Midwest Farmers Are Going Bankrupt at Record Rates Because of Trump’s Trade War

President Donald Trump’s trade war with China and other nations have caused farmer bankruptcy filings to skyrocket to the highest level in a decade, The Wall Street Journal reports.

According to bankruptcy filings reviewed by the outlet, farmer bankruptcies in the midwest have nearly doubled from their totals ten years ago.

In the Eighth Circuit Court of Appeals, which includes states like Iowa, Missouri, Arkansas, Minnesota, Nebraska, North Dakota, and South Dakota, farm bankruptcies have increased by a whopping 96 percent from 2008 to 2018.

In the Seventh Circuit Court of Appeals, which includes Illinois, Wisconsin, and Indiana, farm bankruptcy rates have fully doubled since 2008.

The Journal pointed to shrinking commodity prices and retaliatory tariffs from countries like China and Mexico as a cause for the increased bankruptcies.

Trump decided against policy that would help farmers:

“The new 11-nation Comprehensive and Progressive Agreement for the Trans-Pacific Partnership (CPTPP) treaty last year slashed tariffs — but not for U.S. farmers since the Trump administration pulled out of negotiations,” HuffPost reported. “That drove customers to farmers and ranchers in competitive countries, like Australia, serving another dunning blow to American operations. Farmers fear it will take years to rebuild those trading relationships.”

Trump spending more on farmer bailouts than US is getting from tariffs:

Trump has bragged that the United States Treasury is bringing in billions in tariff dollars because of his policies. “Billions of Dollars are pouring into the coffers of the U.S.A.,” he tweeted last month, “because of the Tariffs being charged to China.”

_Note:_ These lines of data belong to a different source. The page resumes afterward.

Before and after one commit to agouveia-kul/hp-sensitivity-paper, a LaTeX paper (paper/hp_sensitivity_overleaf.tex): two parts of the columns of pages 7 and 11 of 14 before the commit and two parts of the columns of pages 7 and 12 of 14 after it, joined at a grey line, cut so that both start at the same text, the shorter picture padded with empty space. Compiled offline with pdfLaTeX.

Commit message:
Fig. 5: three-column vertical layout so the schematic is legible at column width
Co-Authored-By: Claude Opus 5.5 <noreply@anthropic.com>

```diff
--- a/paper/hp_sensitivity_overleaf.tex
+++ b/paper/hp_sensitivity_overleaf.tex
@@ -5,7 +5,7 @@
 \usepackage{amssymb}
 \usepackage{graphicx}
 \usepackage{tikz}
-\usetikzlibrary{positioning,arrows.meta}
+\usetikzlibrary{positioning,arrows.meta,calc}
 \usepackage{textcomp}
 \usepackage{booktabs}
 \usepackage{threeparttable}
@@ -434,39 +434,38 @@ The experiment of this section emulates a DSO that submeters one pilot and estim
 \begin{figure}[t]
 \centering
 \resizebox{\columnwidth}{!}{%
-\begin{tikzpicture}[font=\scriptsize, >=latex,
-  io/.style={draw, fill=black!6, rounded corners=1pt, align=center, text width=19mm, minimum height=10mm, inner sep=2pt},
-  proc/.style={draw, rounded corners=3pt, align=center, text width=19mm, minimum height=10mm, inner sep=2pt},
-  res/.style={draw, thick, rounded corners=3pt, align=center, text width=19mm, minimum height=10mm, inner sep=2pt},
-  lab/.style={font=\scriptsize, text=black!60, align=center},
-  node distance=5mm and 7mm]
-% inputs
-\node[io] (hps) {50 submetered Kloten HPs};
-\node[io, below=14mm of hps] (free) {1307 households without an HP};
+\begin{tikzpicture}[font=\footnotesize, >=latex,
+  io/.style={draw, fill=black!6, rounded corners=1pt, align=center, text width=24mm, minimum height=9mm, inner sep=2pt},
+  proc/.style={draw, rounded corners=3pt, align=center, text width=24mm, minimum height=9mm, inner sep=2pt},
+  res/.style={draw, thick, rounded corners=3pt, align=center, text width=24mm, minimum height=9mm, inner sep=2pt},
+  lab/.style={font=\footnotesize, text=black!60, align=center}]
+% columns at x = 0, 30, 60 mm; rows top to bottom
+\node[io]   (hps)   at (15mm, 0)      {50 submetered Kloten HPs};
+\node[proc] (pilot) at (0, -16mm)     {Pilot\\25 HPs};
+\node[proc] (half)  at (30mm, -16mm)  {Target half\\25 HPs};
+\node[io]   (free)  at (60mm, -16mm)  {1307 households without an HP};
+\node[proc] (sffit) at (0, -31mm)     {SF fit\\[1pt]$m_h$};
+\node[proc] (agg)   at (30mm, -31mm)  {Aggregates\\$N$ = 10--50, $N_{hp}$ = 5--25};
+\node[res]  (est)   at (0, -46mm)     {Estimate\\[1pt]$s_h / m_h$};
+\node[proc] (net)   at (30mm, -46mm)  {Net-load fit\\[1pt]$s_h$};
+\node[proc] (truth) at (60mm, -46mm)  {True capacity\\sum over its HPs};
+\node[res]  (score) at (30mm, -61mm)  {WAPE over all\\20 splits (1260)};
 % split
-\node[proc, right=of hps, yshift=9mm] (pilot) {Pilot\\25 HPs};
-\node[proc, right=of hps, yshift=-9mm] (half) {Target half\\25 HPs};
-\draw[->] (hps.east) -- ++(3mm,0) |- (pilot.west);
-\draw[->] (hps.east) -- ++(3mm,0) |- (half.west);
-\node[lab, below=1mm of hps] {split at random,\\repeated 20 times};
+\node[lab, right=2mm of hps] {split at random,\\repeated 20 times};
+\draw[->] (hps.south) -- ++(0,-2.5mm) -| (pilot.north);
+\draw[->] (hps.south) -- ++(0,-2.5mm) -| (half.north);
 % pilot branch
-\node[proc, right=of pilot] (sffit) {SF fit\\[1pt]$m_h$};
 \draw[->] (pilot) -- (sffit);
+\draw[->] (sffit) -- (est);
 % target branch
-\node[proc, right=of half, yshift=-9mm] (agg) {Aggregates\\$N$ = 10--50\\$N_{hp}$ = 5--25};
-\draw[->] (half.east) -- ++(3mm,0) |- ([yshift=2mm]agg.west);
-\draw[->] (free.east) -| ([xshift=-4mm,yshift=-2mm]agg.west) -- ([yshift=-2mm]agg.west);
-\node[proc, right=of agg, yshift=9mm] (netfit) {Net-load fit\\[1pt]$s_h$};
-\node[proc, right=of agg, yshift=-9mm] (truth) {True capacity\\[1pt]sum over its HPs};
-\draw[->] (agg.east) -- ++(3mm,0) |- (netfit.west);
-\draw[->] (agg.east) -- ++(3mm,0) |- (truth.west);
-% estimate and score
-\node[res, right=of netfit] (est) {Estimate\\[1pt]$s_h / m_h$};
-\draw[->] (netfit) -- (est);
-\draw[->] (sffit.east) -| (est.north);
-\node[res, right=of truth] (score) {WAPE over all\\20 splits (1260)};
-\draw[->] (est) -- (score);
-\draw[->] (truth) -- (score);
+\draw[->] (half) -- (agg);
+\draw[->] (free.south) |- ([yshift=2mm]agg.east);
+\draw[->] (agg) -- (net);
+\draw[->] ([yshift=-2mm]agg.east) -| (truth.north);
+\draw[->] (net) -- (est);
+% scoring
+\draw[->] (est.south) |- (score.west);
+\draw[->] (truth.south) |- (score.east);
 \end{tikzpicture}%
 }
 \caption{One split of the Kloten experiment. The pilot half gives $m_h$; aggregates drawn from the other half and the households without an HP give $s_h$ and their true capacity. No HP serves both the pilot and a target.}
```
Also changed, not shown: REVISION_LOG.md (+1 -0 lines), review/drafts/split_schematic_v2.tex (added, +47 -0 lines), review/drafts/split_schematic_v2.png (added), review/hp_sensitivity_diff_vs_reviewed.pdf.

The tariffs are not charged to China but rather importers who then pass the costs on to consumers.

More so, The Council on Foreign Relations found that the Trump administration is spending 115% of the total it earned from increased tariffs to bail out farmers hit hard by his policies.

According to their analysis, American firms will have paid an extra $8.4 billion on tariffs on imports from China in 2018 but has already committed to giving farmers more than $9 billion in relief funds.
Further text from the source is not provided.